[Start of Attachment]

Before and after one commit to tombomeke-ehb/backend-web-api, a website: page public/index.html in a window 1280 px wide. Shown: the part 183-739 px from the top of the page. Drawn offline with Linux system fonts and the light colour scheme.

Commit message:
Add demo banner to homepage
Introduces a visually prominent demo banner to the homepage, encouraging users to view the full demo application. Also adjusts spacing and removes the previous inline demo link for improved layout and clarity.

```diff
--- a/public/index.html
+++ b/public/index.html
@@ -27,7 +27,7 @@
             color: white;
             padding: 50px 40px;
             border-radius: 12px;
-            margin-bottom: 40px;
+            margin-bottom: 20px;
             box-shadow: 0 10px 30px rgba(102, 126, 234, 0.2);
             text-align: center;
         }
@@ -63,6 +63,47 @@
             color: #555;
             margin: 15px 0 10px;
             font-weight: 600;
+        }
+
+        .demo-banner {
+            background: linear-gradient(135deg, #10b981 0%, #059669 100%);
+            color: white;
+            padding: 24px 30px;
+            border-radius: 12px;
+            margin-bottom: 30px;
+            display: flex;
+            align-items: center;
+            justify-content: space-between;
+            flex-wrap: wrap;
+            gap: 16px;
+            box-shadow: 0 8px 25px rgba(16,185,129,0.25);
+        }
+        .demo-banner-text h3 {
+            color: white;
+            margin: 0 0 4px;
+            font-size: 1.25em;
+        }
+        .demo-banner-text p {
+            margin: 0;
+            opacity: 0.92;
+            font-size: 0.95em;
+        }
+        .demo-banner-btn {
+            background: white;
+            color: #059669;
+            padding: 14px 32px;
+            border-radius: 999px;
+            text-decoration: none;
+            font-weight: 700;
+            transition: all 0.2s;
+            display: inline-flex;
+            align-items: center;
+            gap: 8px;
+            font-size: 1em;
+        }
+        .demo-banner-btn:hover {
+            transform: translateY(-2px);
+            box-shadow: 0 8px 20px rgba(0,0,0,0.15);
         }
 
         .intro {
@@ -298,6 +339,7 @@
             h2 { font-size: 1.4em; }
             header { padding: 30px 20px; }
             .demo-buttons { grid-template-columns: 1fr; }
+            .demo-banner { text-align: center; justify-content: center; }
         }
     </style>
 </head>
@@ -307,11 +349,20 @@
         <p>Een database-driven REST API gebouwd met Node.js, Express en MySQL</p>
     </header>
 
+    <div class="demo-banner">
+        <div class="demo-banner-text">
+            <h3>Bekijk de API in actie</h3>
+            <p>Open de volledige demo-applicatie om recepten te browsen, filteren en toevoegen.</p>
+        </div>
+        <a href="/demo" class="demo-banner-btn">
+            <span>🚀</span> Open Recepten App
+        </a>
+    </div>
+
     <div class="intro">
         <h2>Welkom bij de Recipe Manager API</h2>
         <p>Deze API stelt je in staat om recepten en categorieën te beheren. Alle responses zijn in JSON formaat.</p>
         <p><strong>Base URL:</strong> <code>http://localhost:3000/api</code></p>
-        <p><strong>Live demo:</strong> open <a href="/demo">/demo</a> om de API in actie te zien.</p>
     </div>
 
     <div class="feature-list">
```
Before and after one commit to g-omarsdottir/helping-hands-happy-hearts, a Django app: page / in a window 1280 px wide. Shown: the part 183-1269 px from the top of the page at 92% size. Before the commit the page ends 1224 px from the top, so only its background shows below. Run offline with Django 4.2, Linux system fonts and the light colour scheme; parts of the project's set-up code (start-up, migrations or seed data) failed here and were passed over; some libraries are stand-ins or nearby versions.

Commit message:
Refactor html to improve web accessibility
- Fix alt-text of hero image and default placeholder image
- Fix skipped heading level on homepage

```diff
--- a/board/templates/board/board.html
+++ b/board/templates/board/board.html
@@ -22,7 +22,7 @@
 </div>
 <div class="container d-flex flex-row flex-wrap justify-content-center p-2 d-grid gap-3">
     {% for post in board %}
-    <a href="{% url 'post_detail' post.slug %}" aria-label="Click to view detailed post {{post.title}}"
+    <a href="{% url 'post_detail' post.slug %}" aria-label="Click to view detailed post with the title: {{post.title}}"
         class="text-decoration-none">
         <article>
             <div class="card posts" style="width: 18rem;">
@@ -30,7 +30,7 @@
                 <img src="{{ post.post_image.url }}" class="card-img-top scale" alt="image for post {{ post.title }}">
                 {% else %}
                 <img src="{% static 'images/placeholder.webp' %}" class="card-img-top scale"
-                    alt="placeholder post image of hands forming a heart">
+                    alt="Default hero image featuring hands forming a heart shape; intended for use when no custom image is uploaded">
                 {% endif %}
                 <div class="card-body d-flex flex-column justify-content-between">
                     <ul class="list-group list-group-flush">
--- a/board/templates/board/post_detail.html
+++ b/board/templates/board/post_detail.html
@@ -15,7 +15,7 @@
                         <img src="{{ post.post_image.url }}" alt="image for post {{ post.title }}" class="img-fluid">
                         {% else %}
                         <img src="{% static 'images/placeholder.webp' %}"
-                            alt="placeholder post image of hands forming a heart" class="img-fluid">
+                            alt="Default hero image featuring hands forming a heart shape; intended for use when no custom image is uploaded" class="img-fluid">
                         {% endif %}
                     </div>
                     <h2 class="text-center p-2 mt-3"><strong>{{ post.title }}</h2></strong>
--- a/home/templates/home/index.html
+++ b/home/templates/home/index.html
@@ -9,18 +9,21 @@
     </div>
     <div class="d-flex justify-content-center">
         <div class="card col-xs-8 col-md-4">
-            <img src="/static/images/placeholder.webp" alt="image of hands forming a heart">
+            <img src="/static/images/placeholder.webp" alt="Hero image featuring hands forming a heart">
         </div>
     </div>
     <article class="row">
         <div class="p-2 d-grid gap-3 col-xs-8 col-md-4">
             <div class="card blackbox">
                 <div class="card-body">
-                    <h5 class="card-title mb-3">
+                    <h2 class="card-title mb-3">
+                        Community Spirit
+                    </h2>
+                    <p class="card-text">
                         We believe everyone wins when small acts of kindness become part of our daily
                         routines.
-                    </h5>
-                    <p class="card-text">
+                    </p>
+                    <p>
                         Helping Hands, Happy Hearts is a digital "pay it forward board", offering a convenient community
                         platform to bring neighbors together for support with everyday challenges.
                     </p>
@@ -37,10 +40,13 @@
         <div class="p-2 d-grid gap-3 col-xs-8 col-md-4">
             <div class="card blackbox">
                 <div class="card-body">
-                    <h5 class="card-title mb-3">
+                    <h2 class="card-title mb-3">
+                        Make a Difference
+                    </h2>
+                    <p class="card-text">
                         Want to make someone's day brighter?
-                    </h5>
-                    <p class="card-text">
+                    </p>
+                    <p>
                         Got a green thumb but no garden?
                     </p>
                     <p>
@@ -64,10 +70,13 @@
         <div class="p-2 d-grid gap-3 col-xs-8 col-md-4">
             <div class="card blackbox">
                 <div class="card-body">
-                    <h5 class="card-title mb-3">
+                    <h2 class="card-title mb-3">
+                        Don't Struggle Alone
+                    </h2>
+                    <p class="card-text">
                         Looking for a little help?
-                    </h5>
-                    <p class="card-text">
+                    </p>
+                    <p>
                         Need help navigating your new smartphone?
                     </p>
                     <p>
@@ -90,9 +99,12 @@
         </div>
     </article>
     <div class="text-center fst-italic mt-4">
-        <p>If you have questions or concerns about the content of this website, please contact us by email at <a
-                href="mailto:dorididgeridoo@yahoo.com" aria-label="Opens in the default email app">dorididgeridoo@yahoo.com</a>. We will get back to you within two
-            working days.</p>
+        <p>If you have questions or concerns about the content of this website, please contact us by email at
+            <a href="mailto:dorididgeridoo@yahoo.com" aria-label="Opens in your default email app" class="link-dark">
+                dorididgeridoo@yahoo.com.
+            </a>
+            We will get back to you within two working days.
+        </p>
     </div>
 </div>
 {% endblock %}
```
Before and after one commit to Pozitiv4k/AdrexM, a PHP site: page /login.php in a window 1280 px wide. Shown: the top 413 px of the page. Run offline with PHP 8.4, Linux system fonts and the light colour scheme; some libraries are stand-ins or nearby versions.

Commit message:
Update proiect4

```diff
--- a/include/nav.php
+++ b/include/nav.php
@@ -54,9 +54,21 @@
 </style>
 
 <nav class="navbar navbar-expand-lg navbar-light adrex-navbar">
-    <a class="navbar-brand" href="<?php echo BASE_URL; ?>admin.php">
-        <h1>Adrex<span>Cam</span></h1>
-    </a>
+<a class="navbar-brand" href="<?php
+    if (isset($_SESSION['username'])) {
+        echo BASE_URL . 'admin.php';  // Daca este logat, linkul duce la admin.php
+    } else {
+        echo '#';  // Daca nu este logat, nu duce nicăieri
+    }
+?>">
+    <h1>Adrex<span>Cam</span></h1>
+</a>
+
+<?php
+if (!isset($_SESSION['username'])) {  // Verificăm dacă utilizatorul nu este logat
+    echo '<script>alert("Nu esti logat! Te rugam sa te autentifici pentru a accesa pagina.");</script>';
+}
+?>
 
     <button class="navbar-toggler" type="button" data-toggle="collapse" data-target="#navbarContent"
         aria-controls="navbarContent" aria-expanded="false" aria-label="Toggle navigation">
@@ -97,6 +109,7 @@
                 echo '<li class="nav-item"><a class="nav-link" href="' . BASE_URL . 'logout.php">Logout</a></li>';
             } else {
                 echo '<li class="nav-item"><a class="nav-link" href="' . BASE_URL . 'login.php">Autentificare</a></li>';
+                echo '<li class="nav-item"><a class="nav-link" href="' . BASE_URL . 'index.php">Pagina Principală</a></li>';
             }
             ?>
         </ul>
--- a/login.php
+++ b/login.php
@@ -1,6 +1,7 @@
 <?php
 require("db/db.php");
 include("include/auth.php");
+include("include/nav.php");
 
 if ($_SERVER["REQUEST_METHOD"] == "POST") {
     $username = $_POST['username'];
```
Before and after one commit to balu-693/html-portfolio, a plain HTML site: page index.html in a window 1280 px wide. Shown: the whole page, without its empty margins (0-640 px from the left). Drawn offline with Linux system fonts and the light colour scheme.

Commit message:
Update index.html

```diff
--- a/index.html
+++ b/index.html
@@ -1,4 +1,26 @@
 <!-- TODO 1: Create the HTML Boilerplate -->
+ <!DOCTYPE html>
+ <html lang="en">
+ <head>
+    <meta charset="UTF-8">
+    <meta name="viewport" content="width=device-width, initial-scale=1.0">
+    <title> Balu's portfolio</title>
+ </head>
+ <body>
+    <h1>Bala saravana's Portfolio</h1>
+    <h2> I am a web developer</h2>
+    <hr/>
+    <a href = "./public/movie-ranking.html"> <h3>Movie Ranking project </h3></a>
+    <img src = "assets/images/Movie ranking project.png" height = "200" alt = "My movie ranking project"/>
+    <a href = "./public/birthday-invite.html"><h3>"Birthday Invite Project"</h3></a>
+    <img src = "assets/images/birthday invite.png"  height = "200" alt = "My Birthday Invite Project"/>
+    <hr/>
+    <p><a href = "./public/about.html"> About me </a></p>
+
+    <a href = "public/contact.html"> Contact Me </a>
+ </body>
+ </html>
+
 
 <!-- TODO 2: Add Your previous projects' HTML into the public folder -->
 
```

[End of Attachment]

• **TASK OBJECTIVE**
Check the listing for the word "images". Show each line that has it.

• **RESULT**
                 <img src="{% static 'images/placeholder.webp' %}" class="card-img-top scale"
                         <img src="{% static 'images/placeholder.webp' %}"
-            <img src="/static/images/placeholder.webp" alt="image of hands forming a heart">
+            <img src="/static/images/placeholder.webp" alt="Hero image featuring hands forming a heart">
+    <img src = "assets/images/Movie ranking project.png" height = "200" alt = "My movie ranking project"/>
+    <img src = "assets/images/birthday invite.png"  height = "200" alt = "My Birthday Invite Project"/>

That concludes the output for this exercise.